Days pass strangely of late. I move through the rooms of my house in all the normal ways — eat food, watch TV, work, read, or clean — and yet there’s an oddness in every peripheral.
Time passes — quick, quick, slow.
Nothing is normal — and it’s hard to know how to feel when nothing is normal.
I’m delighted — of course I’m delighted. Though some small part of me wonders if, considering everything that’s going on in the world, all the stress and doubt and fear, whether I should be subdued in my excitement, more respectful of those who are struggling right now.

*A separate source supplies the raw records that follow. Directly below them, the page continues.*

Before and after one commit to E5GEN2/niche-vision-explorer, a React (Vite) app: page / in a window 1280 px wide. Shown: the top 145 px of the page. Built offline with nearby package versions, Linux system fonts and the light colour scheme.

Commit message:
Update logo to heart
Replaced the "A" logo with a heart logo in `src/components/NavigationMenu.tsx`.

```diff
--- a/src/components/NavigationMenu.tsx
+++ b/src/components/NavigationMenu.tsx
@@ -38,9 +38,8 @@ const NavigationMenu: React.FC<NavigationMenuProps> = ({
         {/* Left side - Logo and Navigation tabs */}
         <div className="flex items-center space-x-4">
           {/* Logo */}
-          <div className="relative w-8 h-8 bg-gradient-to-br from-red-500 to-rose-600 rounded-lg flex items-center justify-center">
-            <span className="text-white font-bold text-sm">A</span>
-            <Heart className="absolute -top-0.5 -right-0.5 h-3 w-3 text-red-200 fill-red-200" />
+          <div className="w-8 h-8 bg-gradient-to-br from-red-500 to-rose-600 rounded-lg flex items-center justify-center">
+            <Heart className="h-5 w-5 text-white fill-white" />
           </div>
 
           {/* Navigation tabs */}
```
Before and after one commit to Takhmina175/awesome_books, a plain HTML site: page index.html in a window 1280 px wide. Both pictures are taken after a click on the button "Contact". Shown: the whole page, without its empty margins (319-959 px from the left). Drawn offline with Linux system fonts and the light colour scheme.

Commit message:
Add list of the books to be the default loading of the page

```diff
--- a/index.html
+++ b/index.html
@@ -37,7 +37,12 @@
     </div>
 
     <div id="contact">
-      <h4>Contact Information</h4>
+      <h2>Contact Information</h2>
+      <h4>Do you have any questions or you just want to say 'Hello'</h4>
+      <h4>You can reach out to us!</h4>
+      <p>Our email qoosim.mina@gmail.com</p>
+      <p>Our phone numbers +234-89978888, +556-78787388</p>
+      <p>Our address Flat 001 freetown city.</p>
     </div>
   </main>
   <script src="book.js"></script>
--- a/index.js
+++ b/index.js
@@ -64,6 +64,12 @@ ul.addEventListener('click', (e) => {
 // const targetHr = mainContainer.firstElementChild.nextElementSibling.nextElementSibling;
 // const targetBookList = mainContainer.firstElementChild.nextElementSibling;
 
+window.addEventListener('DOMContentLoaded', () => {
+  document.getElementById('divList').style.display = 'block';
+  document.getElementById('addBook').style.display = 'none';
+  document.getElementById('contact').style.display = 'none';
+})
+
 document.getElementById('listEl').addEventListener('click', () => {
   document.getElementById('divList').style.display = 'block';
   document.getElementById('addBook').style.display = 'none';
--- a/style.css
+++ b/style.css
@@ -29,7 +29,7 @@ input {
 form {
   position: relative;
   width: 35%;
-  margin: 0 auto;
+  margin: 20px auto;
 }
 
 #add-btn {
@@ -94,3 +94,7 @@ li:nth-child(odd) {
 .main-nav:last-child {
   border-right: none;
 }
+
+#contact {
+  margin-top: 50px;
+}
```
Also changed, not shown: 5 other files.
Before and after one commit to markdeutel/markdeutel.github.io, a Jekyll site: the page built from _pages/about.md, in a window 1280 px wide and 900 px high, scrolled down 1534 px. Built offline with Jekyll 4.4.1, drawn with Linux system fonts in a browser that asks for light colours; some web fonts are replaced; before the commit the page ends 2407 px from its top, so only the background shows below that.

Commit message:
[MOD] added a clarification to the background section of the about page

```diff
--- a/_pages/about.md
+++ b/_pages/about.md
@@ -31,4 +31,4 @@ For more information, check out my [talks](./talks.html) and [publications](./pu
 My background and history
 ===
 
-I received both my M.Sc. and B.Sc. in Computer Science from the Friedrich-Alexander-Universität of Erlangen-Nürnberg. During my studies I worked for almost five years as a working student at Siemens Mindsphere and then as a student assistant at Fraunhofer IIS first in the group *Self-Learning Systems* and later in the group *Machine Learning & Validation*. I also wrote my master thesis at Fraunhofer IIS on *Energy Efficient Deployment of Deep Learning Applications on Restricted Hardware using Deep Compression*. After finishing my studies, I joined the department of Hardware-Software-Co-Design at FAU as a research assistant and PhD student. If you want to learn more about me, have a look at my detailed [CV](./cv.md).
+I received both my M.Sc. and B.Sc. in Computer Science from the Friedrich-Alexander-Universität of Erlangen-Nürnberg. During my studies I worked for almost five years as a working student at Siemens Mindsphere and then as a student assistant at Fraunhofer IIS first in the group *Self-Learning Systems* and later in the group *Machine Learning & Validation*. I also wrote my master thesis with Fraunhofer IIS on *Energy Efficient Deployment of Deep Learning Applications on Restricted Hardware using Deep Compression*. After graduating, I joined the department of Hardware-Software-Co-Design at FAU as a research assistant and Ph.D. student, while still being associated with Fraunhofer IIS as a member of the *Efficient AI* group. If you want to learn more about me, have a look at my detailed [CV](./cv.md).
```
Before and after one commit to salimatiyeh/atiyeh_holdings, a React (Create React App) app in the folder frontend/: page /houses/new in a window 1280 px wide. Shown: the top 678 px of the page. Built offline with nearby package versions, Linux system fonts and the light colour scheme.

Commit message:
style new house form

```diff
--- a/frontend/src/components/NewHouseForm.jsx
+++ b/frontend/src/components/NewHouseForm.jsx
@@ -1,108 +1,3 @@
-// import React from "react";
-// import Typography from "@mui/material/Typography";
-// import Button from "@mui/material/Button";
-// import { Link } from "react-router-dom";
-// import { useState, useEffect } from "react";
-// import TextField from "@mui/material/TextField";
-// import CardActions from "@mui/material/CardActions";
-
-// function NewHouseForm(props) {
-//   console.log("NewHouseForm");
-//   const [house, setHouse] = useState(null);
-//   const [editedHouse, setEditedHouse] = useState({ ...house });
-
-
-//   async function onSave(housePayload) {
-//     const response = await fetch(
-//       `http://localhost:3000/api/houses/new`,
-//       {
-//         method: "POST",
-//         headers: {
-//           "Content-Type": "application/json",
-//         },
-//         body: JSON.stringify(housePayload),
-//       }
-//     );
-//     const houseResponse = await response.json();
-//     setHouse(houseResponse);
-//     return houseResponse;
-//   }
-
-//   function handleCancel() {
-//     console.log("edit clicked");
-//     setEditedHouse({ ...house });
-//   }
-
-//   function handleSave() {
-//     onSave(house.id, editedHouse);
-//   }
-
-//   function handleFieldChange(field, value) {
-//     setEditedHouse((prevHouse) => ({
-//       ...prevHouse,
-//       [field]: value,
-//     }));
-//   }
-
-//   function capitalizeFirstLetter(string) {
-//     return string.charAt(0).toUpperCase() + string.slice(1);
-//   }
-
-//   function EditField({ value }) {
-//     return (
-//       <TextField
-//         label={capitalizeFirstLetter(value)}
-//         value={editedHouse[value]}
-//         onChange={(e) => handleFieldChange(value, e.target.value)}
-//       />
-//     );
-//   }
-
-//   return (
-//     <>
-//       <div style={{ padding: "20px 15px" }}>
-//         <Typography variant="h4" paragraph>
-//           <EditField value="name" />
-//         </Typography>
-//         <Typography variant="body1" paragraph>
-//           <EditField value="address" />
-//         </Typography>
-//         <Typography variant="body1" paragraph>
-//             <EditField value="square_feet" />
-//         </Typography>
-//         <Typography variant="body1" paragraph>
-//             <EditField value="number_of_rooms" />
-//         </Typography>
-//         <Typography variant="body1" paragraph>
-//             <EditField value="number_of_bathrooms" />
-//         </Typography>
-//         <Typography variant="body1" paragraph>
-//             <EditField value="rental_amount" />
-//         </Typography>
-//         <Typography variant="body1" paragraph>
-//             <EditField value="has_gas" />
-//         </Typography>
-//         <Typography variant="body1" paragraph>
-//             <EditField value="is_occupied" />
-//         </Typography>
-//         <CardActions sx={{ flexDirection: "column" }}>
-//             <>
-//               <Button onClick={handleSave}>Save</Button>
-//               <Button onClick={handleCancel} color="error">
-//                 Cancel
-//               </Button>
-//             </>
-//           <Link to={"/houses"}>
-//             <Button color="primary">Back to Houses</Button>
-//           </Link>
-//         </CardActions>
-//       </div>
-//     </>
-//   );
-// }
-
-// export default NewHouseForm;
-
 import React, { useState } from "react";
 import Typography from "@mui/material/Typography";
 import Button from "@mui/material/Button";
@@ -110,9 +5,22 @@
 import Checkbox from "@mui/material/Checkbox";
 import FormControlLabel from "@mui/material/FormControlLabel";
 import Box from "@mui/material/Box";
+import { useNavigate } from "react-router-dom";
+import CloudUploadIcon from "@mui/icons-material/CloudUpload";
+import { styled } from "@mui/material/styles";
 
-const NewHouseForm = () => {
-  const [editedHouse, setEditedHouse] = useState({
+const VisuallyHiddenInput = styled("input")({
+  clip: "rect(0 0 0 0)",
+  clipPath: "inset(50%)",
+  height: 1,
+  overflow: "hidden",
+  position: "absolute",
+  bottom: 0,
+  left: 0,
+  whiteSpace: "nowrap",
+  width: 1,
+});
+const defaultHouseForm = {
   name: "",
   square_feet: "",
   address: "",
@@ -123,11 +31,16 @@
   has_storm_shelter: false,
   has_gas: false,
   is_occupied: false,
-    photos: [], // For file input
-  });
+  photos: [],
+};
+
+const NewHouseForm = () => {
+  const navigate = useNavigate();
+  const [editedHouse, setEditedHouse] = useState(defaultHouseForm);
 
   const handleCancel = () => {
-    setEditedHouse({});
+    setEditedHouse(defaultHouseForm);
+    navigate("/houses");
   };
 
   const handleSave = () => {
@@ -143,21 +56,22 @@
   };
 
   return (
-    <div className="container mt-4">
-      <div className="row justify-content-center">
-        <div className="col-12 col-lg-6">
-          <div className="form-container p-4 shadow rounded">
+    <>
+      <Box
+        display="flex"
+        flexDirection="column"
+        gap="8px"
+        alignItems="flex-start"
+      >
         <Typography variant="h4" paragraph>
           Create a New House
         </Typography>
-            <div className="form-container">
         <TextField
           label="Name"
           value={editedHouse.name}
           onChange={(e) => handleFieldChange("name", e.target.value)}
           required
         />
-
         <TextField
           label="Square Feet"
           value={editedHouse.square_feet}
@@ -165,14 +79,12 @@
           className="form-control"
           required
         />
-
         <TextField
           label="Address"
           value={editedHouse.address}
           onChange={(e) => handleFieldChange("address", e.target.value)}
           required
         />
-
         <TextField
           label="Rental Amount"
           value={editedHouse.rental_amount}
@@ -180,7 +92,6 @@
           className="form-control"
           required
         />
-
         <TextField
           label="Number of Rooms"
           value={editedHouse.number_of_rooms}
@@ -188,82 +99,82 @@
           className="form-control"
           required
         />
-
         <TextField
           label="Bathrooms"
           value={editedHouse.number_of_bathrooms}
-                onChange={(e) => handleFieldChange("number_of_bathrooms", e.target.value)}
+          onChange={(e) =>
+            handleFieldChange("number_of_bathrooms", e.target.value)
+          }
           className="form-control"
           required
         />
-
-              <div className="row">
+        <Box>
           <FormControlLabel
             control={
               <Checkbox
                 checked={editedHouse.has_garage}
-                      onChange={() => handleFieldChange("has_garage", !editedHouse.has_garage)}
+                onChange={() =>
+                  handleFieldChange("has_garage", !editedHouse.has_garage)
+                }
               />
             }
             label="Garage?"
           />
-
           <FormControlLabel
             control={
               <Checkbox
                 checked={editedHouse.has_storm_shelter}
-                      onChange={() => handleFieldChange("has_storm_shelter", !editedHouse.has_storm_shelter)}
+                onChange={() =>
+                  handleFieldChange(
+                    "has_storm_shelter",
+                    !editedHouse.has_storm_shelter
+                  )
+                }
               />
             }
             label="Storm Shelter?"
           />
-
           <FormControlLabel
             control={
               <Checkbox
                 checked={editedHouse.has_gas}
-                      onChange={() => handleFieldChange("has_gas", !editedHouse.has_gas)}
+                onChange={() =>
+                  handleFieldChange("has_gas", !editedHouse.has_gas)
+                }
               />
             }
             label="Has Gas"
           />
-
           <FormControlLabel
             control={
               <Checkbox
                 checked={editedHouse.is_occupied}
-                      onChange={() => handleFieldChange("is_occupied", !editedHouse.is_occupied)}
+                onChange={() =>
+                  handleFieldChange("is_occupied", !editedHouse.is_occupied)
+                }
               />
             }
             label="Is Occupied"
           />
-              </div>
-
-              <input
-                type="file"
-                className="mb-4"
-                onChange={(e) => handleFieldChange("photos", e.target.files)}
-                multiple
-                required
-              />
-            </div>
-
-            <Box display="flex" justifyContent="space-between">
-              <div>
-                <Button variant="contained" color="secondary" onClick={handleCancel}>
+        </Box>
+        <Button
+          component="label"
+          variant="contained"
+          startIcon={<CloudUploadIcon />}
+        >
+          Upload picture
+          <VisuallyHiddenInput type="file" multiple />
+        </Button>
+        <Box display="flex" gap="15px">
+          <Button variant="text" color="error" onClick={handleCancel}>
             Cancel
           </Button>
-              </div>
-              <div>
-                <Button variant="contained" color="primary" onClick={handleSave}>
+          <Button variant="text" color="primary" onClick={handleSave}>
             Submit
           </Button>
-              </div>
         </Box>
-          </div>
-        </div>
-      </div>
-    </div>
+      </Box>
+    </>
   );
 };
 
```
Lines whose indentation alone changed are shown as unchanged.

But here’s the thing, I think the world needs good news. It needs victories great and small. It needs celebration in whatever small spades that life can offer.
So, I’m thrilled and excited and overjoyed to announce that I have a chapbook coming out this year. The cover is beautiful with art by Yana Germann and the layout is stunning. In fact, when I first saw the combination of fonts and illustrations combined together with the words I wrote, it was so beautiful I started to cry. It feels like a “real” book. And I’m so grateful for the amazing work that Holly Lyn Walrath and her team has done to make Twelve into the best possible book it can be.
I’m also overjoyed that folks whom I respect in the poetry community have also said lovely things about Twelve.
“Andrea Blythe’s collection of the retold (and often feminist) Brothers Grimm fairytale, ‘The Twelve Dancing Princesses,’ is a breath of air at the bottom of the ocean. It’s not only fresh, but it’s so different and unique that it deserves multiple reads. One of my favorite lines in the book is also something we should all ask ourselves, ‘Do you mean it?’” — Joanna C. Valente, author of Marys of the Sea and editor of A Shadow Map: Writing by Survivors of Sexual Assault
“Hearkening back to when Grimms’ tales were less fairy, more formidable, Andrea Blythe offers a rhythmic, alliterative retelling of traditional stories that reveal a stark imbalance between genders. An engaging and eerie tribute to the young girls and women who read, dance, and keep things clean, Twelve does exactly what her storyteller suggests of her characters: it ‘see[s] the truth beneath the pretty surface.’” — Christina M. Rau, author of the Elgin Award winning Liberating The Astronauts
Twelve will be published on September 7th. Pre-orders for Twelve will open up around June.
For those interested in receiving a digital review copy of Twelve for review, the chapbook is now available at Net Galley.
I have no idea what the world is going to looks like a year from now, a month, a week, tomorrow — but I do know this: I have a collection poetry forthcoming. It’s a collection I’m proud of, and I’m elated to be able to share it with the world.
Do you have any victories to share? Any good news big or small? I would love to hear about it and join you in the celebration.
Book of the Month
Set in rural Australia, Sealed by Naomi Booth is a psychological body horror novel. Much of the tension is driven by the anxieties of the main character Alice, who is heavily pregnant and her fears about rumors of a bizarre disease that seals people within their own skins. When her obsession with the disease nearly threatens her government job, Alice and her boyfriend Pete (who I find annoying) travel to the countryside in search of solitude and safety. But Alice still sees signs of the disease all around her and she increasingly questions whether they made the right decision.
This book slowly builds uncertainty and tension. The world Alice and Pete inhabits is frightening even without the threat of this new disease, between concerns of poverty, privately controlled social services, and environmental pollution. However, the overshadowing threat of this skin-sealing disease and Alice's distrust what lies beneath the skin of her pregnant belly amps everything up. It's a brilliant novel, and I'll be keeping an eye out for more from Booth.
Check out my Culture Consumption for all the books, movies, TV, games, and podcasts that I've enjoyed in April.
More Good Stuff
New episodes are up at the New Books in Poetry podcast. Despite a number of technical difficulties, I had a delightful conversation with Octavia Cade about her book, Mary Shelley Makes a Monster (Aqueduct Press, 2019).
My co-host Athena Dixon also released a new episode, in which she speaks with Sarah Adleman about her book The Lampblack Blue of Memory: My Mother Echoes (Tolsun Books, 2019).
People are recreating famous paintings, and its impressive and stunning.
Artist Ellen Jewett creates a Menagerie of Animals Covered in Surreal Landscapes of Flora and Fauna.